New Delhi: India crossed the 100-gigawatt (GW) mark of installed renewable energy capacity Thursday, according to a statement by the Government of India, bringing it one step closer to its renewable energy targets.
“The total installed renewable energy capacity in India, excluding large hydro, has crossed the mile-stone of 100 GW. Today India stands at 4th position in the world in terms of installed RE capacity, 5th in solar and 4th in wind in terms of installed capacity,” the Ministry of New and Renewable Energy said in a statement.
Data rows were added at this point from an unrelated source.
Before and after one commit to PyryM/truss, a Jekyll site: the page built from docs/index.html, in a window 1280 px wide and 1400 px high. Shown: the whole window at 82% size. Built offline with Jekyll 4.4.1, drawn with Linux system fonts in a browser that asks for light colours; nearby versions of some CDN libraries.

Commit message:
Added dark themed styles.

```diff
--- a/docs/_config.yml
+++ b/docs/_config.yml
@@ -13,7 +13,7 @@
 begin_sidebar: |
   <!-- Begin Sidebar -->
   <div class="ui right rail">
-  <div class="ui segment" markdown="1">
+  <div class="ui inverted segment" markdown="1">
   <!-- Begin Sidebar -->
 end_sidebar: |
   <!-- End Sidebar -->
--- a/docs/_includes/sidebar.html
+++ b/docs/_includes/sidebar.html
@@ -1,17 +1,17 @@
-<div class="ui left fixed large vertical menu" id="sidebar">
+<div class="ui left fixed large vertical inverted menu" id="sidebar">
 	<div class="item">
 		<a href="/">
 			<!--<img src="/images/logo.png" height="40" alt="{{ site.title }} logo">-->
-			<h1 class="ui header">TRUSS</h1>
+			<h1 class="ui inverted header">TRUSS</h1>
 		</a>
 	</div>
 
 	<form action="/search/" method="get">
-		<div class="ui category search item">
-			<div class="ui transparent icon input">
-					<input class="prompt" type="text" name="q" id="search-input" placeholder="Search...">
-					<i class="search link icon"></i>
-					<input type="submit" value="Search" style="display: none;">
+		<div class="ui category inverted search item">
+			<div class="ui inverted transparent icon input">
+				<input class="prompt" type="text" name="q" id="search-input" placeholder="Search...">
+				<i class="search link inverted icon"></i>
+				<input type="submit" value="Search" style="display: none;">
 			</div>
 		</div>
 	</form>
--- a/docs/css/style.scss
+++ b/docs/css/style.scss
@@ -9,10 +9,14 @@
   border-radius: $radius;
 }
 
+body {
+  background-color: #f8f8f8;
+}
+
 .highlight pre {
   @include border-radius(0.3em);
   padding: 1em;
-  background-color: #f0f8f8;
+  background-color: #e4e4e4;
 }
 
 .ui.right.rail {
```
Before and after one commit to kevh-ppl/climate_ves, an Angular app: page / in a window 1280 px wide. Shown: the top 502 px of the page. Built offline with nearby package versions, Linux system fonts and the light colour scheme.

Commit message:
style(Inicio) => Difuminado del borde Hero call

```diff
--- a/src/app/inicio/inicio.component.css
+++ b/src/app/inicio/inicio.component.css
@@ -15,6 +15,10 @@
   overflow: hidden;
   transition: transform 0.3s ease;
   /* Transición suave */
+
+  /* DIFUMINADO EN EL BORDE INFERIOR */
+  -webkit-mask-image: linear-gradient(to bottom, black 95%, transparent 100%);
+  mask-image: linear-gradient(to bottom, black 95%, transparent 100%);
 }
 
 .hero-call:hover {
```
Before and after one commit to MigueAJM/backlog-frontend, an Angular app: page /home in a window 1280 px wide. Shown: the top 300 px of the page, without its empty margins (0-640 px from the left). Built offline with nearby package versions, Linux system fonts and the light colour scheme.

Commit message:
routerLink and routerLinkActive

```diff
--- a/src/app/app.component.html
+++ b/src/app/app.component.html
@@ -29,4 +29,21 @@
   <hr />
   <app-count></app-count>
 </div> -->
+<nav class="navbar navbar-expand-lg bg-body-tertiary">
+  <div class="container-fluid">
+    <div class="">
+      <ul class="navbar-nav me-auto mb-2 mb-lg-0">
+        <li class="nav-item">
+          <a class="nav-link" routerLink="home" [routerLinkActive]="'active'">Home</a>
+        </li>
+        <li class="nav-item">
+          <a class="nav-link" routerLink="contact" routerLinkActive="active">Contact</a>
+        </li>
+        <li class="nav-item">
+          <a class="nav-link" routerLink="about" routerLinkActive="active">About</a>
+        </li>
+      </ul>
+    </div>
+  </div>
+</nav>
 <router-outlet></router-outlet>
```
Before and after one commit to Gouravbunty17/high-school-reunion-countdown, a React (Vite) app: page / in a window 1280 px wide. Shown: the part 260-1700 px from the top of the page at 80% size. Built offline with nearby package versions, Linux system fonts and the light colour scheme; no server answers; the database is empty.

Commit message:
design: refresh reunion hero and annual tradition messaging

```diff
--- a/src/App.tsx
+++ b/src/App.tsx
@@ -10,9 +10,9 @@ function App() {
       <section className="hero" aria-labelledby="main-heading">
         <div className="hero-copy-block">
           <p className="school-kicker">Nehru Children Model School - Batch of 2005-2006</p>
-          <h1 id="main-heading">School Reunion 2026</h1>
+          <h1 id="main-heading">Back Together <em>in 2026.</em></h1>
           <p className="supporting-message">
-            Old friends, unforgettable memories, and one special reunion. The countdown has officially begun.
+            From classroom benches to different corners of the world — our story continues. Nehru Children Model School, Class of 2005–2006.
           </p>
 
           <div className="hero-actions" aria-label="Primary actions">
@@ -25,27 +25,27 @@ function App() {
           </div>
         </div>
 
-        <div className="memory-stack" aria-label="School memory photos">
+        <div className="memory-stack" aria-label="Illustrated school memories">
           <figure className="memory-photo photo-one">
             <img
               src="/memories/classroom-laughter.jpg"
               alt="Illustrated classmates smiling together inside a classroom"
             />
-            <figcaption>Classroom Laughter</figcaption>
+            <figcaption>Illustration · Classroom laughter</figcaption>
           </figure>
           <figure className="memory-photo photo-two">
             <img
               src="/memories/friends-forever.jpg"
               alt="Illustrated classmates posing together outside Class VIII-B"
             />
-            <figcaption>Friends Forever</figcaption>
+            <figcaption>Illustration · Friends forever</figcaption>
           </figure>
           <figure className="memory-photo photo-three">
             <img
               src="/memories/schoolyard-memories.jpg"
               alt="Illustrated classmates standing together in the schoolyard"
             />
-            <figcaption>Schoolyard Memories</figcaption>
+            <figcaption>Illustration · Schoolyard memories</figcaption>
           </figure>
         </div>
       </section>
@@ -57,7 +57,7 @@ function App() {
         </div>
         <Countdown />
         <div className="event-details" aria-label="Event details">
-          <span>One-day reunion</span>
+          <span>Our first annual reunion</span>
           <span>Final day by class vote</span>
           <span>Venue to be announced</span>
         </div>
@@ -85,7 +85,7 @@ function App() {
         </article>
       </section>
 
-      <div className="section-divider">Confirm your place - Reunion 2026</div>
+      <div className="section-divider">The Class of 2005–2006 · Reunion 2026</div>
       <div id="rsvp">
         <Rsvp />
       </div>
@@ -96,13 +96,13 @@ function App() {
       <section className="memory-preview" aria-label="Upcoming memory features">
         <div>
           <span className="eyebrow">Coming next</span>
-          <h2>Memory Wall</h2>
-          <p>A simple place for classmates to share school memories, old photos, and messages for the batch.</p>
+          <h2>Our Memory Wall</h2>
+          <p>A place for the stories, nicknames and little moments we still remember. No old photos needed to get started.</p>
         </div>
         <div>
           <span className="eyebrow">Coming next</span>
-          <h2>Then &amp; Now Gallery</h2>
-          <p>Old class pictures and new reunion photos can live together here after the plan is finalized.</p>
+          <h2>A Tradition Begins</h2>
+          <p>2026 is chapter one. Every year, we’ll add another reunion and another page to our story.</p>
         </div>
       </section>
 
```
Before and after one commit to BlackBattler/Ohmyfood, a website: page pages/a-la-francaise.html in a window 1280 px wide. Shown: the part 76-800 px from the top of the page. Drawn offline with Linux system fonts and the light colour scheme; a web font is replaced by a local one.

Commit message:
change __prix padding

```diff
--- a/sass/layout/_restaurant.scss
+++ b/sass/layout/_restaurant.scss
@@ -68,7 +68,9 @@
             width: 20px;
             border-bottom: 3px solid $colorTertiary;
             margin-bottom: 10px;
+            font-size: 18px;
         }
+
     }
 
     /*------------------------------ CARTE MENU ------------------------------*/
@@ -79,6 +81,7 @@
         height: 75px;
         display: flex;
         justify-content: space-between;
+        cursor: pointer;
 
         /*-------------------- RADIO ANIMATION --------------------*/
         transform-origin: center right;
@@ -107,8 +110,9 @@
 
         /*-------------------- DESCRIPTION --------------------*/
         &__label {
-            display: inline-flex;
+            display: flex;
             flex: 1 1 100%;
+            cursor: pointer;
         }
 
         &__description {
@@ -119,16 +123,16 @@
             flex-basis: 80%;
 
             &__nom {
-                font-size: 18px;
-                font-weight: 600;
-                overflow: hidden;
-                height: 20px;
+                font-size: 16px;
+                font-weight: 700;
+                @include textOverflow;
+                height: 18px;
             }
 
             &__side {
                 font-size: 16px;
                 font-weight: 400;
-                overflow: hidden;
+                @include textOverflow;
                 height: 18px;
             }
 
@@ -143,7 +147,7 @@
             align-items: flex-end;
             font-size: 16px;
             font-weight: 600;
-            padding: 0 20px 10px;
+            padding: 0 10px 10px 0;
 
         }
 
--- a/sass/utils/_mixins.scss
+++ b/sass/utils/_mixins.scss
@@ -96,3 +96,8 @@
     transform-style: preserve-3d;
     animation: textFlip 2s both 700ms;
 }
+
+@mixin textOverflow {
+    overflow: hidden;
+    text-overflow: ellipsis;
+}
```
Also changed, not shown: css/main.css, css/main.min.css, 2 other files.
The Narendra Modi government had set an initial target of installing 175 GW of renewable energy capacity, including wind, solar, and hydro, by 2022. It increased this target later to 450 GW by 2030.
“While 100 GW has been installed, 50 GW is under installation and 27 GW is under tendering. India has also enhanced its ambition to install 450 GW of renewable energy capacity by 2030. If large hydro is included the installed RE capacity increases to 146 GW,” the statement said.
The announcement comes days after the Intergovernmental Panel on Climate Change (IPCC) released a damning report on the state of global warming across the world. “Many changes due to past and future greenhouse gas emissions are irreversible for centuries to millennia, especially changes in the ocean, ice sheets and global sea level,” it said.
India’s renewable energy targets mark a shift from its reliance on fossil fuels, which emit large amounts of carbon dioxide.
India’s green goals
In the 2015 Paris Agreement, India pledged to generate 40 per cent of India’s power through renewable energy, and create a carbon sink capable of absorbing 2.5 billion-3 billion tonnes of carbon dioxide through additional forest and tree cover.
It also made a commitment to reduce greenhouse gas emissions by 33 to 35 per cent of its intensity of GDP below 2005 levels. However, India has resisted pressure from the West to cut down its emissions to net zero, saying it is an unfair demand.
In its report, the IPCC said temperatures would continue to rise well above the 2 deg Celsius limit (above pre-industrial levels), “unless deep reductions in CO2 and other greenhouse gas emissions occur in the coming decades”.
In a statement on 9 August, the government said the report “vindicated” India’s position that “historical cumulative emissions” were the source of the world’s warming climate, and said it was well on its way to achieving its 2015 Paris Agreement goals.
The government added it had taken many measures to reduce emissions, such as, “setting up of International Solar Alliance, Coalition for Disaster Resilient Infrastructure, raising the domestic renewable energy target to 450 GW by 2030 and putting in place an ambitious National Hydrogen Mission and continuing efforts to decouple its emissions from economic growth”.